But something unprecedented happened to it recently. A portion of the cliff was demolished by the district authorities after heavy rains had inflicted substantial damage to it, making it hazardous. Several holes had appeared on the cliff, triggering panic among locals. The district collector, invoking sections 26, 30 and 34 of the Disaster Management Act of 2005, knocked down some portions of the cliff as it was at the risk of collapsing. The district administration had earlier directed the police to ban four-wheelers on the cliff. But that did not stop it from further caving in, which forced the authorities to take the drastic decision to demolish a section.

The move has triggered widespread outrage among environmental activists. The GSI has stepped in, too, sending a team for inspection. Conservationists allege that the authorities are not looking for the real reasons behind the cliff’s disintegration. They point to the slew of illegal constructions that have come up on the cliff as tourism has surged. They also allege that some structures—the bali mandapam and toilet blocks—were constructed by government agencies themselves after demolishing a part of the cliff.

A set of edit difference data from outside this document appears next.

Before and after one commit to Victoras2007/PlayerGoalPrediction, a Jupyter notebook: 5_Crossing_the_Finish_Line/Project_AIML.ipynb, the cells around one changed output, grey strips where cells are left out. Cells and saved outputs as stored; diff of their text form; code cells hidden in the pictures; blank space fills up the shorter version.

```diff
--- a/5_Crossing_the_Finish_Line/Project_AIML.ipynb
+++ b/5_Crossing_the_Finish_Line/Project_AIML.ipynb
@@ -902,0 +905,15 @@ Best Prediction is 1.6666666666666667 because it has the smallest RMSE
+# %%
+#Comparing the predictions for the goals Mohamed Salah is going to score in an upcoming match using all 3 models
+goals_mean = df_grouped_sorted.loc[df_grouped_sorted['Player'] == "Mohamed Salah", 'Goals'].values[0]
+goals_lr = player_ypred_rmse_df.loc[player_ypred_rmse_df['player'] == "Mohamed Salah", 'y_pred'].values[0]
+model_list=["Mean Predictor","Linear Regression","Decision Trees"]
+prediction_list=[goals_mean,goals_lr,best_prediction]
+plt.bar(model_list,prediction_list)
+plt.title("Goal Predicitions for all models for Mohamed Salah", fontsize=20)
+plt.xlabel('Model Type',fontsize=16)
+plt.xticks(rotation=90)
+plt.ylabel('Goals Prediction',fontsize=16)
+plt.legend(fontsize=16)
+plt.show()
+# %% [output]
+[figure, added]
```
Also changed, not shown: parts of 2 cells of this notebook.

Even with a portion demolished, the cliff is still a geographic treasure and it must be preserved at all costs. What was the administration doing while all these illegal structures came up is indeed a question that must be answered. It is important to reduce the weight that has been mounted on the promontory over time. While the authorities must clear all illegal constructions at the earliest, the officials who preferred to look the other way when these were coming up must be taken to task, too. Equally important is a ban on further constructions on the cliff. Without the cliff, Varkala beach will lose its biggest attraction—and that should not be allowed to happen.

Related Stories

No stories found.

X
The New Indian Express
www.newindianexpress.com